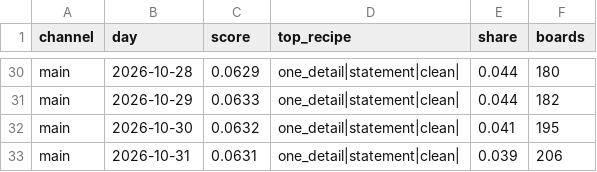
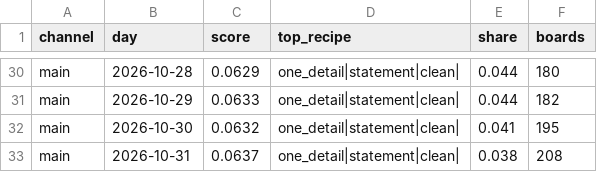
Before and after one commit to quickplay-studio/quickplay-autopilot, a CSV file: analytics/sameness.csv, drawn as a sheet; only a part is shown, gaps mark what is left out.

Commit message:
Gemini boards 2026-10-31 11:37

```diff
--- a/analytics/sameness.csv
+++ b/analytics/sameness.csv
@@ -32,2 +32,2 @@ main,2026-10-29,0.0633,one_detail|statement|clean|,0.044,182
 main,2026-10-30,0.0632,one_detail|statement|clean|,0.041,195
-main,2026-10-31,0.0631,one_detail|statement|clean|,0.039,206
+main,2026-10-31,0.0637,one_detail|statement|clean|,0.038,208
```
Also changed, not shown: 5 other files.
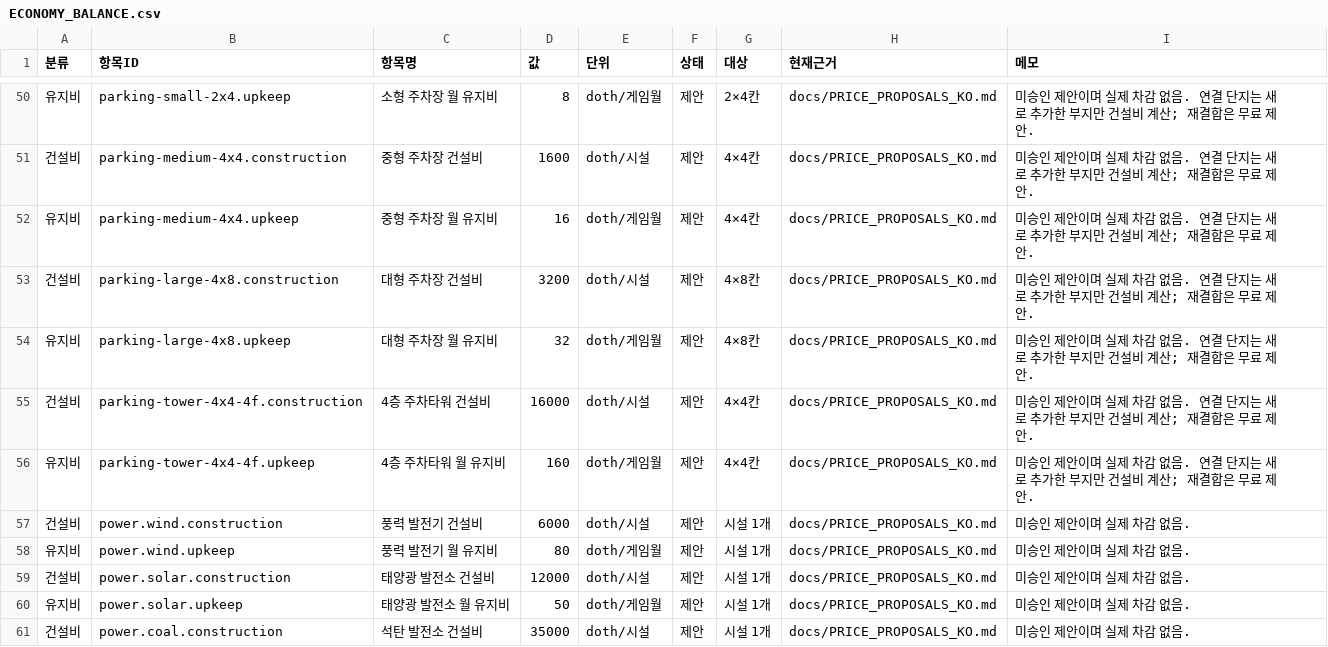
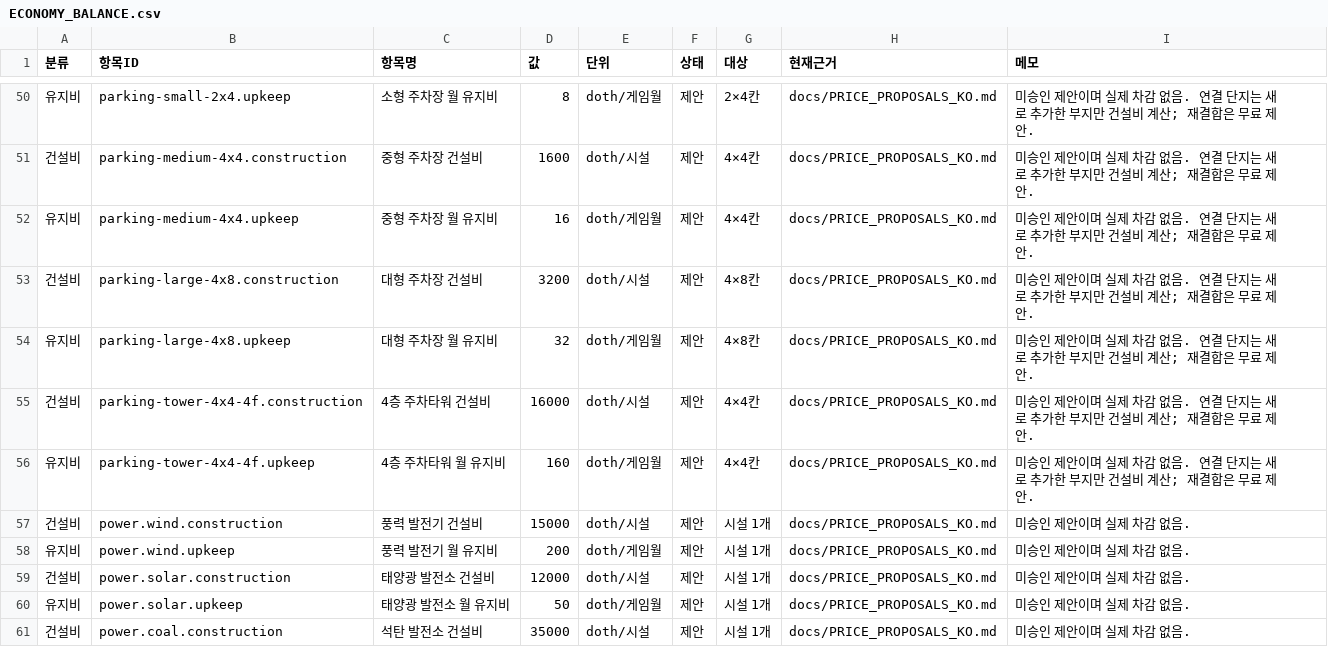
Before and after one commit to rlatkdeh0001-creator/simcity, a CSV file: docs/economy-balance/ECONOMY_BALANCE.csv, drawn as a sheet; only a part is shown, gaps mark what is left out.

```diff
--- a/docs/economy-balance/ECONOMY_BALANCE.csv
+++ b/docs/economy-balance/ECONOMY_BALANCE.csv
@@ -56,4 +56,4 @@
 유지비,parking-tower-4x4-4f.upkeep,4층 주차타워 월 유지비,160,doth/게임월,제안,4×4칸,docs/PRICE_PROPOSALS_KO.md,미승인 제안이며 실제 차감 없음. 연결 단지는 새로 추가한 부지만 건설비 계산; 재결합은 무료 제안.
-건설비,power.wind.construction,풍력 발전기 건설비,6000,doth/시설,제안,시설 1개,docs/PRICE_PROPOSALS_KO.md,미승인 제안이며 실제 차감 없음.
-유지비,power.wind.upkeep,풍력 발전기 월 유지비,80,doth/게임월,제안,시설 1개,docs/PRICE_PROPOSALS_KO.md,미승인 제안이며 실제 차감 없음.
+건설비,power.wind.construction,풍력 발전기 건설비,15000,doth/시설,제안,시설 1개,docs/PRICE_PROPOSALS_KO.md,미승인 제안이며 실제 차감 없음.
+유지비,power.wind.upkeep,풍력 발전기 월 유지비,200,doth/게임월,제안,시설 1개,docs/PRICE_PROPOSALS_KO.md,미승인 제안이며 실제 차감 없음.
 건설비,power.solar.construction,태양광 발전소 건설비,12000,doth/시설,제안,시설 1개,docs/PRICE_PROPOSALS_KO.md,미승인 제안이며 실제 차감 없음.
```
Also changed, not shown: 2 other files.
--
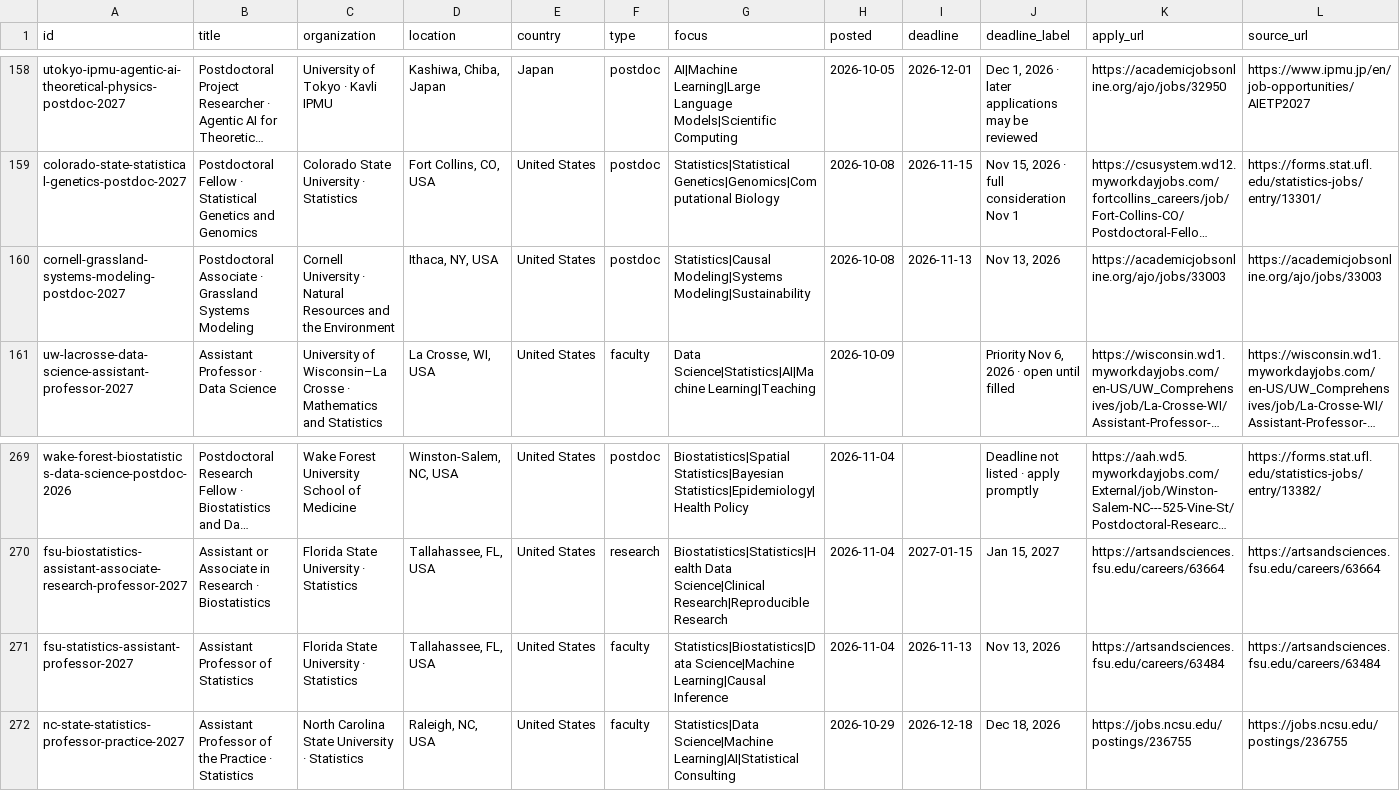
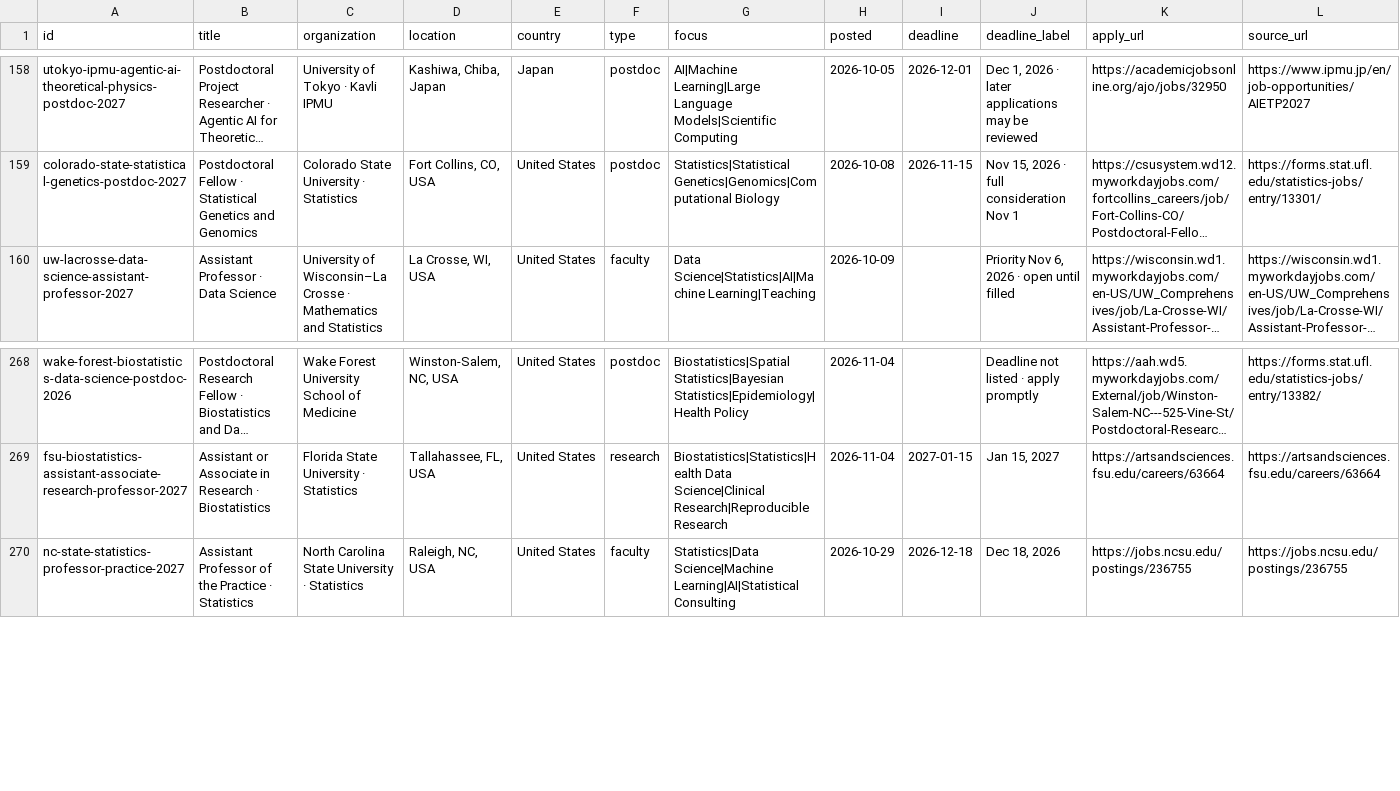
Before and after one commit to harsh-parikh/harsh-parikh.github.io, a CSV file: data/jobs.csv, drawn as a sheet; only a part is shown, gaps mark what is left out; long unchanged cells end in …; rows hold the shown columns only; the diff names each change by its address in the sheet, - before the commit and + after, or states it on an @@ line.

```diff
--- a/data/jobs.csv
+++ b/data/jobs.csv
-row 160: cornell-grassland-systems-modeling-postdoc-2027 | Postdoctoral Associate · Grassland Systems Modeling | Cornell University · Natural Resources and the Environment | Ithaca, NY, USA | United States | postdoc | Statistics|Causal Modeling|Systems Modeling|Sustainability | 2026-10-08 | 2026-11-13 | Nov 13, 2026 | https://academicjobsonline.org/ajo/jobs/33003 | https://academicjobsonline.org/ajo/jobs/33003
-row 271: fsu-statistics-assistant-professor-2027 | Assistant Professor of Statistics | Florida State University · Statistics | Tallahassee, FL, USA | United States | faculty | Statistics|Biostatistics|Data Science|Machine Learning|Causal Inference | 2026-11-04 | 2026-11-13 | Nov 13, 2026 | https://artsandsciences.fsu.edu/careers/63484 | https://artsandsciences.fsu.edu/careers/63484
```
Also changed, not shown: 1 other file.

▶ **WHAT THE TASK REQUIRES**:
Using the entries above, extract exactly the lines from the one that contains "to quickplay-studio/quickplay-autopilot, a" through the one that contains "Also changed, not shown: 2 other files.". Do not carry over any pictures.

▶ **COMPLETED TASK**:
Before and after one commit to quickplay-studio/quickplay-autopilot, a CSV file: analytics/sameness.csv, drawn as a sheet; only a part is shown, gaps mark what is left out.

Commit message:
Gemini boards 2026-10-31 11:37

```diff
--- a/analytics/sameness.csv
+++ b/analytics/sameness.csv
@@ -32,2 +32,2 @@ main,2026-10-29,0.0633,one_detail|statement|clean|,0.044,182
 main,2026-10-30,0.0632,one_detail|statement|clean|,0.041,195
-main,2026-10-31,0.0631,one_detail|statement|clean|,0.039,206
+main,2026-10-31,0.0637,one_detail|statement|clean|,0.038,208
```
Also changed, not shown: 5 other files.
Before and after one commit to rlatkdeh0001-creator/simcity, a CSV file: docs/economy-balance/ECONOMY_BALANCE.csv, drawn as a sheet; only a part is shown, gaps mark what is left out.

```diff
--- a/docs/economy-balance/ECONOMY_BALANCE.csv
+++ b/docs/economy-balance/ECONOMY_BALANCE.csv
@@ -56,4 +56,4 @@
 유지비,parking-tower-4x4-4f.upkeep,4층 주차타워 월 유지비,160,doth/게임월,제안,4×4칸,docs/PRICE_PROPOSALS_KO.md,미승인 제안이며 실제 차감 없음. 연결 단지는 새로 추가한 부지만 건설비 계산; 재결합은 무료 제안.
-건설비,power.wind.construction,풍력 발전기 건설비,6000,doth/시설,제안,시설 1개,docs/PRICE_PROPOSALS_KO.md,미승인 제안이며 실제 차감 없음.
-유지비,power.wind.upkeep,풍력 발전기 월 유지비,80,doth/게임월,제안,시설 1개,docs/PRICE_PROPOSALS_KO.md,미승인 제안이며 실제 차감 없음.
+건설비,power.wind.construction,풍력 발전기 건설비,15000,doth/시설,제안,시설 1개,docs/PRICE_PROPOSALS_KO.md,미승인 제안이며 실제 차감 없음.
+유지비,power.wind.upkeep,풍력 발전기 월 유지비,200,doth/게임월,제안,시설 1개,docs/PRICE_PROPOSALS_KO.md,미승인 제안이며 실제 차감 없음.
 건설비,power.solar.construction,태양광 발전소 건설비,12000,doth/시설,제안,시설 1개,docs/PRICE_PROPOSALS_KO.md,미승인 제안이며 실제 차감 없음.
```
Also changed, not shown: 2 other files.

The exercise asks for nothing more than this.